The Maine Marijuana Project called on lawmakers to override the governor’s veto, The Associated Press reported. The group said legislators should allow marijuana sales, likely in 2019.
“Governor LePage has made a mistake by vetoing this legislation. Instead of a regulated and controlled system of marijuana cultivation and sales, Maine will continue to support the unregulated market,” said David Boyer, political director of the marijuana advocacy group.
A group opposed to the bill, Smart Approaches to Marijuana, praised the governor for vetoing the “flawed bill,” according to AP.
“This bill has gaping holes with respect to youth access and public safety. We now call on Maine lawmakers to do the right thing and sustain the veto,” said SAM Chairman Scott Gagnon.
In October, LePage had called for the legislature to delay sales until 2019 while they worked on the details of regulation.
It has been legal to possess and grow marijuana in the state since February 1, but in late January, the legislature delayed sales until February 1, 2018.
Maine voters narrowly voted to legalize marijuana for recreational use a year ago.
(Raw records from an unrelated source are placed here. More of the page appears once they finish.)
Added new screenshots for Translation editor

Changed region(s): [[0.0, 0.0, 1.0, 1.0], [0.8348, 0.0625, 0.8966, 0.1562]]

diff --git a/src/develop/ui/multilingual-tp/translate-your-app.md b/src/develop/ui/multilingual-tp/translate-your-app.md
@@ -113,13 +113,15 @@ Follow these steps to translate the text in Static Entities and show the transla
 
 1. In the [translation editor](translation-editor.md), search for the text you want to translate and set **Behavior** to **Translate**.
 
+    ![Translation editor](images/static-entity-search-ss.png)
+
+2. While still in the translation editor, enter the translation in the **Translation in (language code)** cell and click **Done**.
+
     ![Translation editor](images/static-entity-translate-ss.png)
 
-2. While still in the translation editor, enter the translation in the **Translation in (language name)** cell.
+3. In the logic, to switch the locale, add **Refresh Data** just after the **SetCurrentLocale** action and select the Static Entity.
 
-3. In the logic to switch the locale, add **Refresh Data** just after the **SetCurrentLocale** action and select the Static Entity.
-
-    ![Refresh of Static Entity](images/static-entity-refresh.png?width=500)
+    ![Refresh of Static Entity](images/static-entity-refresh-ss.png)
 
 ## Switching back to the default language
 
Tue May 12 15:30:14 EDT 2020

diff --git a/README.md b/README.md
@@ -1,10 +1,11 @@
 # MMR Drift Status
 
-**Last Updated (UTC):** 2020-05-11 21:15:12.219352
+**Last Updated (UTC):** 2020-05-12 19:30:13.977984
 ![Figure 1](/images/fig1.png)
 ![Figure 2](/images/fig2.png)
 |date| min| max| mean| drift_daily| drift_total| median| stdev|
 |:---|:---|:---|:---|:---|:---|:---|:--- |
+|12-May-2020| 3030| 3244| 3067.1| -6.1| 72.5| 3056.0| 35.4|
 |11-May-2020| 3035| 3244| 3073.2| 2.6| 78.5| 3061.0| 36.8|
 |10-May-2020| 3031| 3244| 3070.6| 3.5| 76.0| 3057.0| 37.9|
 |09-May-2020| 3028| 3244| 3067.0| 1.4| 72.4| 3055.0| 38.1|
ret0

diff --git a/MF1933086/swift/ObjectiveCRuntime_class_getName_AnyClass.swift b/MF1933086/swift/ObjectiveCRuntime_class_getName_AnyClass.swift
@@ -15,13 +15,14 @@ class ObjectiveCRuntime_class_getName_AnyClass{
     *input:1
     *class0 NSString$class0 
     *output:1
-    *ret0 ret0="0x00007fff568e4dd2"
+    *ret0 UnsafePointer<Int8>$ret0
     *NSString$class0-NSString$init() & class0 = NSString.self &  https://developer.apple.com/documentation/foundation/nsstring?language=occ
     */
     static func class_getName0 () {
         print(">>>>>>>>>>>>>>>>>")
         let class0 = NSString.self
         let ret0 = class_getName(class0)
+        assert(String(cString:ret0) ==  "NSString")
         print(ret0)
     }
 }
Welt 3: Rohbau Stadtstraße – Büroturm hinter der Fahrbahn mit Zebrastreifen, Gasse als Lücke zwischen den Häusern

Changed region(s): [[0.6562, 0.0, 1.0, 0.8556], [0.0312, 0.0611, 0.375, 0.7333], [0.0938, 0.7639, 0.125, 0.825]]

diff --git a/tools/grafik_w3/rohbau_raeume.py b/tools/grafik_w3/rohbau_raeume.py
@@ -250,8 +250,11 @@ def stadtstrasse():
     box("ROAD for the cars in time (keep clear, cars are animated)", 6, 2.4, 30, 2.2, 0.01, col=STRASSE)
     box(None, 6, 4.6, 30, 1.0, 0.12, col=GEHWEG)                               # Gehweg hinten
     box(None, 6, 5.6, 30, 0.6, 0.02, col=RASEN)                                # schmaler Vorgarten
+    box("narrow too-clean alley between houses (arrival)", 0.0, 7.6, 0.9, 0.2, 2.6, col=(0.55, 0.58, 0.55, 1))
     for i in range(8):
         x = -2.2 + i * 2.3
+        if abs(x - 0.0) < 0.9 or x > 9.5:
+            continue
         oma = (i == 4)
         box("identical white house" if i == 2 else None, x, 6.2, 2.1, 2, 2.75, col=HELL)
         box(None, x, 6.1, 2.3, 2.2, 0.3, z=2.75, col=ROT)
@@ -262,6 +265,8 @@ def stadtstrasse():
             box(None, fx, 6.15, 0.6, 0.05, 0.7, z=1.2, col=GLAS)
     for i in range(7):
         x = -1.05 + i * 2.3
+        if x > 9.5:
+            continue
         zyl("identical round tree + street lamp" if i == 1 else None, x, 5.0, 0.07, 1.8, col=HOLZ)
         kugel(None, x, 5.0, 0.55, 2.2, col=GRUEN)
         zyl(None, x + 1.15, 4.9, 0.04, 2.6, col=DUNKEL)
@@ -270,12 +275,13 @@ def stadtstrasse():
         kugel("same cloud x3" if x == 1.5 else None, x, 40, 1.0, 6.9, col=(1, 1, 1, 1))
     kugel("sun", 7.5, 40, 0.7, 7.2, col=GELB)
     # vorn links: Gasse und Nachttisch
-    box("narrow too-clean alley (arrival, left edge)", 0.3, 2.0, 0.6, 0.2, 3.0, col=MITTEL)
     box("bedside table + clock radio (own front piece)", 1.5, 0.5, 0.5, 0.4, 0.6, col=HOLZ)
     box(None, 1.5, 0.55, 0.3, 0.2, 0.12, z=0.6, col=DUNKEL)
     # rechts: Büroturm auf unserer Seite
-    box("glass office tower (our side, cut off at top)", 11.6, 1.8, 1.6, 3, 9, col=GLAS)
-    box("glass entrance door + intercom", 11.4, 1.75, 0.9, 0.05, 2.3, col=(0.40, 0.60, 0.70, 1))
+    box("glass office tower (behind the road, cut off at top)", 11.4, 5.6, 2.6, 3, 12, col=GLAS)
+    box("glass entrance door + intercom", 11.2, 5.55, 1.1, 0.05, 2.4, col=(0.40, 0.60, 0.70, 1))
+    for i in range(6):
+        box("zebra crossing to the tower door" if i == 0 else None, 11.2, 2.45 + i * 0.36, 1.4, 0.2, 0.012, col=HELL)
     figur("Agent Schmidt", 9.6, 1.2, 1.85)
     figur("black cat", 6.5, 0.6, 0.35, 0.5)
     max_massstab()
The vote was so close that there was a two-day recount.
In January, when LePage was signing the voter-approved referendum, he said he remained skeptical of whether it is wise for the state to implement legalized marijuana for recreational use.
The Associated Press contributed to this story.
Read: Maine Gov. Paul LePage veto letter of marijuana legalization bill